7. Be Careful in Using Herbal Supplements
While herbal supplements such as green tea extract are praised for their health benefits, excessive consumption can negatively impact your liver (4). Given that the FDA doesn’t strictly regulate herbal supplements, they’re often only removed from the market following reports of adverse effects.
8. Consult a Healthcare Professional
Always seek professional advice before starting any new supplement regimen to avoid potential liver-related side effects from your pre-workout or other dietary supplements.
Can taking a pre workout supplement cause liver damage? Our final wrap up
While there’s some evidence to suggest that certain pre-workout ingredients could potentially harm the liver, it’s important to remember that these cases are typically linked to misuse.
When used responsibly, pre-workout can be a safe and effective tool for enhancing your gym performance. As always, if you have any health concerns, it’s best to consult with a medical professional.
- Lang S, Martin A, Farowski F, Wisplinghoff H, Vehreschild MJGT, Liu J, Krawczyk M, Nowag A, Kretzschmar A, Herweg J, Schnabl B, Tu XM, Lammert F, Goeser T, Tacke F, Heinzer K, Kasper P, Steffen HM, Demir M. High Protein Intake Is Associated With Histological Disease Activity in Patients With NAFLD. Hepatol Commun. 2020 Mar 26;4(5):681-695. doi: 10.1002/hep4.1509. PMID: 32363319; PMCID: PMC7193126.
- Foley, S., Butlin, E., Shields, W., & Lacey, B. (2014). Experience with OxyELITE pro and acute liver injury in active duty service members. Digestive diseases and sciences, 59(12), 3117–3121. https://doi.org/10.1007/s10620-014-3221-4
- LiverTox: Clinical and Research Information on Drug-Induced Liver Injury [Internet]. Bethesda (MD): National Institute of Diabetes and Digestive and Kidney Diseases; 2012-. Niacin. [Updated 2020 Jul 9]. Available from: https://www.ncbi.nlm.nih.gov/books/NBK548176/

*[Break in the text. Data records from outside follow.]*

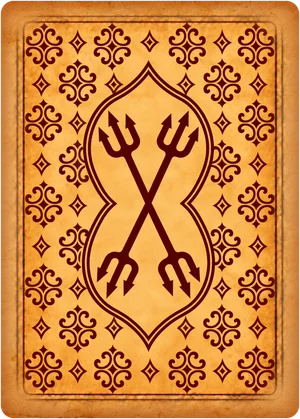
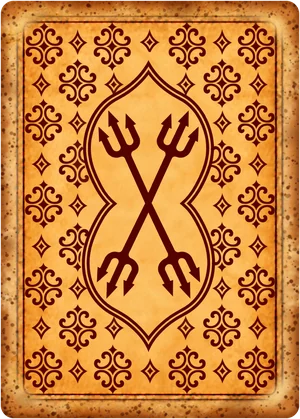
Infernal parchment: crisper, blotchier browned edges with grime and specks, matching front and back

Changed region(s): [[0.0, 0.0, 1.0, 1.0]]

diff --git a/index.html b/index.html
@@ -16,9 +16,9 @@
   <meta property="og:image" content="share.jpg">
   <meta name="twitter:card" content="summary_large_image">
   <link rel="preload" href="share.jpg" as="image" fetchpriority="low">
-  <link rel="stylesheet" href="./gw.css?v=184">
-  <link rel="stylesheet" href="./oh.css?v=184">
-  <link rel="stylesheet" href="./bv-more.css?v=184">
+  <link rel="stylesheet" href="./gw.css?v=185">
+  <link rel="stylesheet" href="./oh.css?v=185">
+  <link rel="stylesheet" href="./bv-more.css?v=185">
 </head>
 <body>
 <!-- The Infernal suits (Look & feel): drawn with <use href="#s-flame"> etc. -->
@@ -111,7 +111,7 @@
 
 <!-- SPLASH -->
 <div id="splash" role="button" tabindex="0" aria-label="Click to start">
-  <img src="logo-ohhell.webp?v=184" alt="Oh Hell! Extended" class="splash-title">
+  <img src="logo-ohhell.webp?v=185" alt="Oh Hell! Extended" class="splash-title">
   <div class="logo-subtitle splash-subtitle">Oh Hell! with a trick up its sleeve</div>
   <img src="bugvictim.svg" alt="BugVictim" class="splash-logo">
   <div class="splash-credit">© BugVictim 2026</div>
@@ -174,7 +174,7 @@
 
     <div class="start-panel-header">
       <div class="start-header">
-        <img src="logo-ohhell.webp?v=184" alt="Oh Hell! Extended" class="start-title-img">
+        <img src="logo-ohhell.webp?v=185" alt="Oh Hell! Extended" class="start-title-img">
       </div>
 
       <div class="start-logo-row start-credit-line">© BugVictim 2026</div>
@@ -452,12 +452,12 @@
   </div>
 </div>
 
-  <script src="./oh-core.js?v=184"></script>
-  <script src="./oh-tutorial.js?v=184"></script>
-  <script src="./oh-ai.js?v=184"></script>
-  <script src="./bv-more.js?v=184"></script>
-  <script src="./oh-souls.js?v=184"></script>
-  <script src="./oh-app.js?v=184"></script>
+  <script src="./oh-core.js?v=185"></script>
+  <script src="./oh-tutorial.js?v=185"></script>
+  <script src="./oh-ai.js?v=185"></script>
+  <script src="./bv-more.js?v=185"></script>
+  <script src="./oh-souls.js?v=185"></script>
+  <script src="./oh-app.js?v=185"></script>
   <script>
     BVMore.init({ key: "oh-hell-extended", title: "Oh Hell! Extended", others: ["drakeharbour", "german-whist", "artifact"],
       shareText: "Bid your tricks, then win exactly that many. Play Oh Hell! Extended.",

diff --git a/oh.css b/oh.css
@@ -1723,7 +1723,7 @@ body.suits-infernal .opt-row-colours { display: none; }   /* Infernal suits have
 
 /* ===== The Infernal set is printed on parchment, with woodcut court figures (img/inf-*.webp) ===== */
 body.suits-infernal .card:not(.back) {
-  background: #e8cc93 url("img/parchment-card.webp?v=2") center / 100% 100% no-repeat;
+  background: #e8cc93 url("img/parchment-card.webp?v=3") center / 100% 100% no-repeat;
   border-color: #8f6a3c;
 }
 .card .inf-court { position: absolute; inset: 3% 4%; overflow: hidden; pointer-events: none; }   /* no frame line: the art sits on the parchment */
@@ -1746,5 +1746,5 @@ body.suits-infernal .card:not(.back) .corner { text-shadow: 0 0 2px #f1dcae, 0 0
 .trump-coin .coin-suit:has(.sg) { display: flex; align-items: center; justify-content: center; line-height: 0; }
 .trump-coin .coin-suit .sg { vertical-align: 0; display: block; }
 /* the Infernal back (its parchment edge is part of the picture) */
-body.back-infernal .card.back { background: transparent url("back-infernal.webp?v=4") center / 100% 100% no-repeat; border-color: transparent; }
-.seg-backs .bk-infernal { background: transparent url("back-infernal.webp?v=4") center / 100% 100% no-repeat !important; }
+body.back-infernal .card.back { background: transparent url("back-infernal.webp?v=5") center / 100% 100% no-repeat; border-color: transparent; }
+.seg-backs .bk-infernal { background: transparent url("back-infernal.webp?v=5") center / 100% 100% no-repeat !important; }

diff --git a/tools/make-aged-parchment.py b/tools/make-aged-parchment.py
@@ -1,0 +1,44 @@
+# Aged parchment edges: a crisp, uneven browned band with blotchy grime, specks and stains.
+import random
+from PIL import Image, ImageDraw, ImageFilter, ImageChops
+def cloud(size, cell, rnd):
+    w, h = size[0] // cell + 3, size[1] // cell + 3
+    small = Image.new('L', (w, h)); small.putdata([int(rnd.random() * 255) for _ in range(w * h)])
+    return small.resize((w * cell, h * cell), Image.BICUBIC).crop((cell, cell, cell + size[0], cell + size[1]))
+def edge(size, inset, blur):
+    m = Image.new('L', size, 0); ImageDraw.Draw(m).rounded_rectangle((inset, inset, size[0] - inset - 1, size[1] - inset - 1), radius=inset * 2, fill=255)
+    return ImageChops.invert(m.filter(ImageFilter.GaussianBlur(blur)))
+def aged(img, seed=3):
+    rnd = random.Random(seed); W, H = img.size; k = W / 300
+    # grime: three scales of noise mixed, contrast pushed so it's blotchy rather than smooth
+    n = ImageChops.add(ImageChops.multiply(cloud(img.size, int(40 * k), rnd), Image.new('L', img.size, 160)),
+                       ImageChops.multiply(cloud(img.size, int(12 * k), rnd), Image.new('L', img.size, 95)))
+    n = ImageChops.add(n, ImageChops.multiply(cloud(img.size, max(2, int(3 * k)), rnd), Image.new('L', img.size, 60)))
+    n = n.point(lambda v: max(0, min(255, int((v - 110) * 1.9 + 128))))
+    # the band: narrower and crisper than before, its inner edge made uneven by the noise
+    band = edge(img.size, int(11 * k), 5 * k)
+    band = ImageChops.multiply(band, n.point(lambda v: 40 + v * 215 // 255))
+    band = band.point(lambda v: min(255, int(v * 1.45)))
+    rim = edge(img.size, int(3 * k), 1.6 * k)
+    warm = ImageChops.multiply(img, Image.new('RGB', img.size, (214, 150, 92)))
+    out = Image.composite(warm, img, band)
+    deep = ImageChops.multiply(img, Image.new('RGB', img.size, (150, 88, 44)))
+    out = Image.composite(deep, out, ImageChops.multiply(edge(img.size, int(5 * k), 2.2 * k), n.point(lambda v: 70 + v * 185 // 255)))
+    # small warm stains near the edges, and dark specks, thicker towards the edges
+    d = Image.new('L', img.size, 0); dr = ImageDraw.Draw(d)
+    for _ in range(9):
+        side = rnd.randrange(4); t = rnd.random(); inn = (4 + rnd.random() * 22) * k
+        x, y = [(t * W, inn), (t * W, H - inn), (inn, t * H), (W - inn, t * H)][side]
+        r = (5 + rnd.random() * 12) * k
+        dr.ellipse((x - r, y - r * 0.75, x + r, y + r * 0.75), fill=int(60 + rnd.random() * 60))
+    d = d.filter(ImageFilter.GaussianBlur(3.5 * k))
+    sp = Image.new('L', img.size, 0); sd = ImageDraw.Draw(sp)
+    for _ in range(int(900 * k * k)):
+        x, y = rnd.random() * W, rnd.random() * H
+        dist = min(x, y, W - x, H - y) / W
+        if rnd.random() > (0.5 if dist < 0.05 else 0.22 if dist < 0.12 else 0.03): continue
+        r = (0.35 + rnd.random() ** 3 * 1.6) * k
+        sd.ellipse((x - r, y - r, x + r, y + r), fill=int(110 + rnd.random() * 140))
+    d = ImageChops.lighter(d, sp.filter(ImageFilter.GaussianBlur(0.35 * k)))
+    dirt = ImageChops.multiply(out, Image.new('RGB', img.size, (120, 72, 36)))
+    return Image.composite(dirt, out, d)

- LiverTox: Clinical and Research Information on Drug-Induced Liver Injury [Internet]. Bethesda (MD): National Institute of Diabetes and Digestive and Kidney Diseases; 2012-. Green Tea. [Updated 2020 Nov 20]. Available from: https://www.ncbi.nlm.nih.gov/books/NBK547925/